Additionally, the tracks often seem to range between overly pliable lullabies and excessively prissy rustic lines. The melancholy underlying the compositions is so strong that it seems to be heading for straight out depression. Part of this may attributed to a lack of reed coloration. Brad Turner on trumpet, cornet, and flugelhorn and Jeremy Berkman on trombone are the only horns, and frequently muted, they add to this bleak outlook. So do the other two—or in some cases three—string players. Electric and acoustic bassist André Lechance and guitarist Tony Wilson, who has recorded with Houle, are on every track. Ron Samworth of Vancouver's NOW Orchestra (who was in the Talking Pictures band with the cellist and drummer van der Schyff) is added on four. Capable of mood swings elsewhere, the two plectrumists also appear a bit too fond of the sort of spacey, restrained licks that have characterized Bill Frisell since his ECM tenure.

The weakest of the pieces is "Spells," which suggests that Lee is revisiting her folk-rock childhood.

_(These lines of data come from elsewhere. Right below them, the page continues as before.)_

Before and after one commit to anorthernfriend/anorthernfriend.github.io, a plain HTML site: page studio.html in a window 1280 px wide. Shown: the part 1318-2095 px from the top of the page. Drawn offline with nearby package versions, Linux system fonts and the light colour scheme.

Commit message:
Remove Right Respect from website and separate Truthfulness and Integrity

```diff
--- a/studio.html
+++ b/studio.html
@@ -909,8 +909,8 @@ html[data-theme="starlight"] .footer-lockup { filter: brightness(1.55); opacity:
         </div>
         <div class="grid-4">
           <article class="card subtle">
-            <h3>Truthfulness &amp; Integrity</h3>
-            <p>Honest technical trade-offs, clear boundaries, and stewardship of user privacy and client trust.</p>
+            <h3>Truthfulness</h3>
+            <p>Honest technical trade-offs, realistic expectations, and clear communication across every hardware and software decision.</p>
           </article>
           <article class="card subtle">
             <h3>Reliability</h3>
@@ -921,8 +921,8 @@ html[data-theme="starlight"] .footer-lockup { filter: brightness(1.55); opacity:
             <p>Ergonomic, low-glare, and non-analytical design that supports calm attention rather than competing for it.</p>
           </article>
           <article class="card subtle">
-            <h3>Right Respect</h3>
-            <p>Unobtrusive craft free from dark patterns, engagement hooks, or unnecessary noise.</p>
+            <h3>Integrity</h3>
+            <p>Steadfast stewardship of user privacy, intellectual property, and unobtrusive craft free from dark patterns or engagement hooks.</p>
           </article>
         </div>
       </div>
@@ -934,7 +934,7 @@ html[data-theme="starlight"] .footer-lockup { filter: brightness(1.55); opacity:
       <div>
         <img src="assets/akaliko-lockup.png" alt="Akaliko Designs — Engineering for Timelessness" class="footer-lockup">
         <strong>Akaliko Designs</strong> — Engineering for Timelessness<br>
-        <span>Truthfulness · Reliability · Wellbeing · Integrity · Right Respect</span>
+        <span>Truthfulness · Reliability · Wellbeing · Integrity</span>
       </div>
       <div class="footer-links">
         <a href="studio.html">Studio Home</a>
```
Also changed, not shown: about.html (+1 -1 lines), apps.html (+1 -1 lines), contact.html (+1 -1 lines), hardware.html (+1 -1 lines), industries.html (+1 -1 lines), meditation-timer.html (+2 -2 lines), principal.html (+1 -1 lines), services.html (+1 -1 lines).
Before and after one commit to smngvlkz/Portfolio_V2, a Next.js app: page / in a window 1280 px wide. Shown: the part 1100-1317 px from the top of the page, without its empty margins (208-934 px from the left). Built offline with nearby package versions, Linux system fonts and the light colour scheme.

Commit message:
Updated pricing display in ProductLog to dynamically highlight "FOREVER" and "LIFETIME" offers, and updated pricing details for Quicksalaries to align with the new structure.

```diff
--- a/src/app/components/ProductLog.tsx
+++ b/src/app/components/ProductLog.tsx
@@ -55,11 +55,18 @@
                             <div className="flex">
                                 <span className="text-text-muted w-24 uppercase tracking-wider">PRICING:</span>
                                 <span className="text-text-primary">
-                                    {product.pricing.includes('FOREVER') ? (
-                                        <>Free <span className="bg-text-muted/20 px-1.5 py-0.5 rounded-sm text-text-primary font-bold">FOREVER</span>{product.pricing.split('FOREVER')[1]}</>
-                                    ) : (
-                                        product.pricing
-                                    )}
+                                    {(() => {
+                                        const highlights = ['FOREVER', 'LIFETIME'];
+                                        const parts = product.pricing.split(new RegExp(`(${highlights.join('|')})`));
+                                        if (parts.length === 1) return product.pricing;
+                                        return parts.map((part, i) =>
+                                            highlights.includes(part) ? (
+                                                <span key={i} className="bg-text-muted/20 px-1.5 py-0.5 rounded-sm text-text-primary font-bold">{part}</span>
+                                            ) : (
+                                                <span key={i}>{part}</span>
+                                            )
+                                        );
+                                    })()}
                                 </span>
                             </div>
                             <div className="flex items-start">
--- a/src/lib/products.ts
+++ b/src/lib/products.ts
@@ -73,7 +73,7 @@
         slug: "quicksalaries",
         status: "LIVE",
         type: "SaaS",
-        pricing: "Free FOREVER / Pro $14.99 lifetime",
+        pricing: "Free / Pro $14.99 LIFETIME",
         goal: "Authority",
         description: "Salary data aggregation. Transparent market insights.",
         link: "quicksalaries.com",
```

With a strummed double guitar lead reminiscent of Wishbone Ash—or maybe Peter, Paul & Mary—Blood, Sweat & Tears-era horn charts and heavy, accented rock drumming, the end product is pretty poppy. "Beekeeper's Club" isn't that much better. Here Wilson and Samworth are in country and western mode, with double-thumbed guitar licks meeting Clark's prissy muted trumpet cadenzas.

Better, but still no world-beaters, are tunes like "A Door" and "Retacing 2." The first, weighing in at almost nine and a half minutes, gives everyone some room. There are understated flams and bounces from van der Schyff, scratchy guitar runs, shaded trumpet patterns, and lower case trombone accompaniment—all very polite, even when Lechance produces a thump from his bass. It could be more leichen musik or funeral sounds, though. Moody as well, "Retacing 2" does have a sul ponticello cello lead that introduces a similar theme from the trumpet and drums. But even this shimmering performance sounds a little tired, with no one really standing out.

Track Listing

Worlds Apart; Soft Scrape; Retracing 2; Spells; First Spin; Old One Knows; Beekeeper Club; A Door; Lookout.

Personnel

Brad Turner: trumpet, cornet; Jeremy Berkman: trombone; Peggy Lee: cello; Tony Wilson, Ron Samworth: guitars, Andr

Album information

Title: Worlds Apart | Year Released: 2005 | Record Label: Spool

Post a comment about this album

Tags

Shop Amazon

More

All About Jazz needs your support

Donate
All About Jazz & Jazz Near You were built to promote jazz music: both recorded and live events. We rely primarily on venues, festivals and musicians to promote their events through our platform. With club closures, shelter in place and an uncertain future, we've pivoted our platform to collect, promote and broadcast livestream concerts to support our jazz musician friends. This is a significant but neccesary effort that will help musicians now, and in the future. You can help offset the cost of this essential undertaking by making a donation today. In return, we'll deliver an ad-free experience (which includes hiding the bottom right video ad). Thank you.

Get more of a good thing

Our weekly newsletter highlights our top stories and includes your local jazz events calendar.